Keep rural water systems flowing by learning these basic maintenance steps, including basic layout, well and pump cutaway diagram, service with a smile, water delivery system and operating control switch diagrams.
You can keep rural water systems flowing if you learn to perform just a few basic maintenance steps.
Keep rural water systems clear and running by performing a few simple preventive maintenance measures on your property.
If you live in the country, or even in a neighborhood outside city limits, chances are pretty good that you get your water from a private well. And whether that well is dug, driven, bored, drilled, pounded or jetted — or even if it isn't a well at all, but a spring or a buried cistern — you probably rely on a pump and delivery system to get the water from its source to your tap.
Normally, a modern water system is so reliable you'll probably tend to forget it's there; in fact, like water itself, you probably won't miss it until it stops running. Back in MOTHER'S 100th issue (July/August 1986), professional well-driller Silas Stillwater offered some valuable insight into the process of sinking a well. Here, we'll look beyond that to the role of the pump, controls and delivery equipment . . . and to the steps you can take to keep rural water systems properly maintained.
A typical home water-delivery system is so uncomplicated that it takes only moments to describe. Unfortunately, variations from the typical do exist, and they have a way of clouding a clear understanding of the basic layout.

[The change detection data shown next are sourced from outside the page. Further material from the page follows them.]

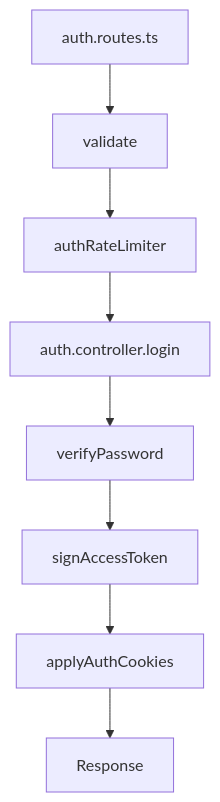
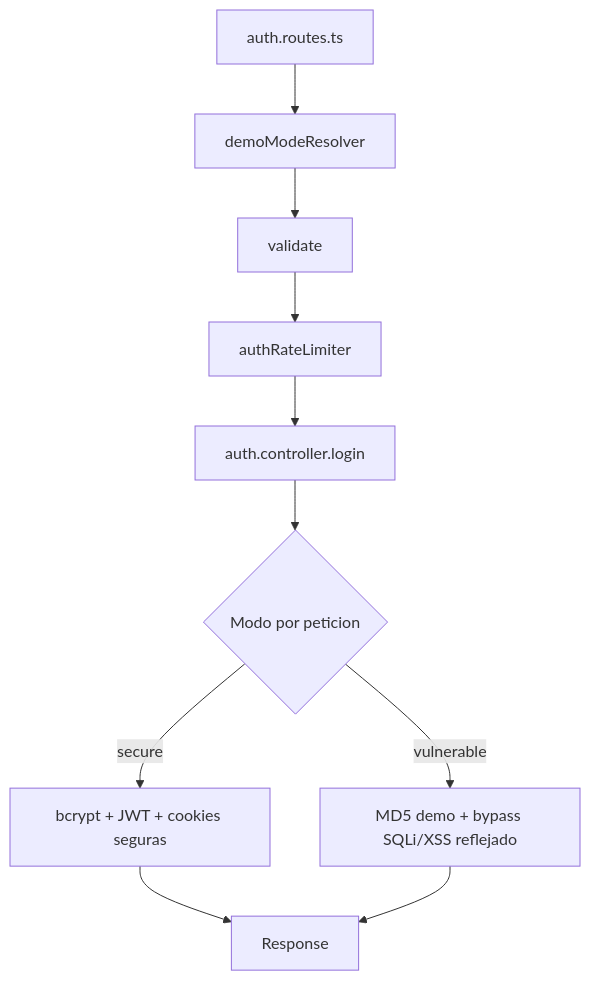
Before and after one commit to ewsophie333-lgtm/sofia-solutions: diagram 12 of 17 in sofia-backend/DOCUMENTACION-APA.md, drawn with Mermaid. The commit also changed other lines of this file and 51 other files, not shown here.

Commit message:
Implement dual login flows and refresh dashboard UX

````diff
--- a/sofia-backend/DOCUMENTACION-APA.md
+++ b/sofia-backend/DOCUMENTACION-APA.md
@@ -373,10 +428,12 @@
 ```mermaid
 flowchart TD
-    A[auth.routes.ts] --> B[validate]
-    B --> C[authRateLimiter]
-    C --> D[auth.controller.login]
-    D --> E[verifyPassword]
-    E --> F[signAccessToken]
-    F --> G[applyAuthCookies]
-    G --> H[Response]
+    A[auth.routes.ts] --> B[demoModeResolver]
+    B --> C[validate]
+    C --> D[authRateLimiter]
+    D --> E[auth.controller.login]
+    E --> F{Modo por peticion}
+    F -->|secure| G[bcrypt + JWT + cookies seguras]
+    F -->|vulnerable| H[MD5 demo + bypass SQLi/XSS reflejado]
+    G --> I[Response]
+    H --> I
 ```
````
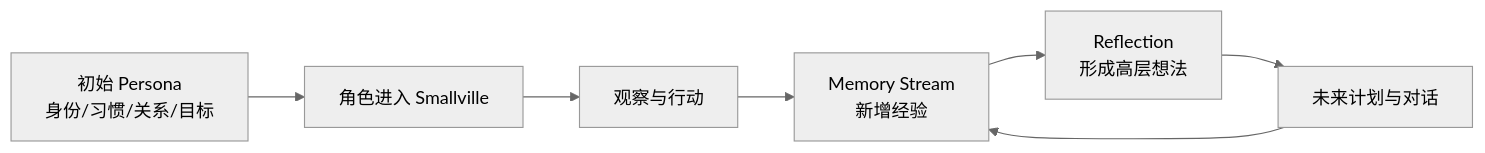
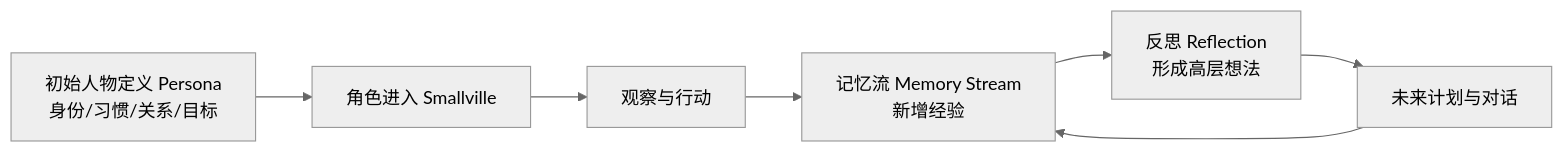
Before and after one commit to tbkken/GenerativeAgentsCN: the third of 3 diagrams in docs/book/manuscript/part_01/chapter_04.md, drawn with Mermaid (neutral theme). The commit also changed other lines of this file and 51 other files, not shown here.

````diff
--- a/docs/book/manuscript/part_01/chapter_04.md
+++ b/docs/book/manuscript/part_01/chapter_04.md
@@ -221,9 +239,9 @@
 ```mermaid
 flowchart LR
-    Seed["初始 Persona<br/>身份/习惯/关系/目标"] --> Start["角色进入 Smallville"]
+    Seed["初始人物定义 Persona<br/>身份/习惯/关系/目标"] --> Start["角色进入 Smallville"]
     Start --> Observe["观察与行动"]
-    Observe --> Stream["Memory Stream<br/>新增经验"]
-    Stream --> Reflect["Reflection<br/>形成高层想法"]
+    Observe --> Stream["记忆流 Memory Stream<br/>新增经验"]
+    Stream --> Reflect["反思 Reflection<br/>形成高层想法"]
     Reflect --> Future["未来计划与对话"]
     Future --> Stream
 ```
````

Let's cover the essentials first. The key to the whole operation is, of course, the pump. And regardless of what type it is (reciprocating piston, centrifugal, turbine or jet-ejector, for either shallow or deep well applications), its purpose is to move water and generate the delivery force we call pressure. Sometimes — with centrifugal pumps in particular — pressure is not referred to in pounds per square inch but rather as the equivalent in elevation, called head. No matter; head in feet divided by 2.31 equals pressure, so it's simple enough to establish a common figure.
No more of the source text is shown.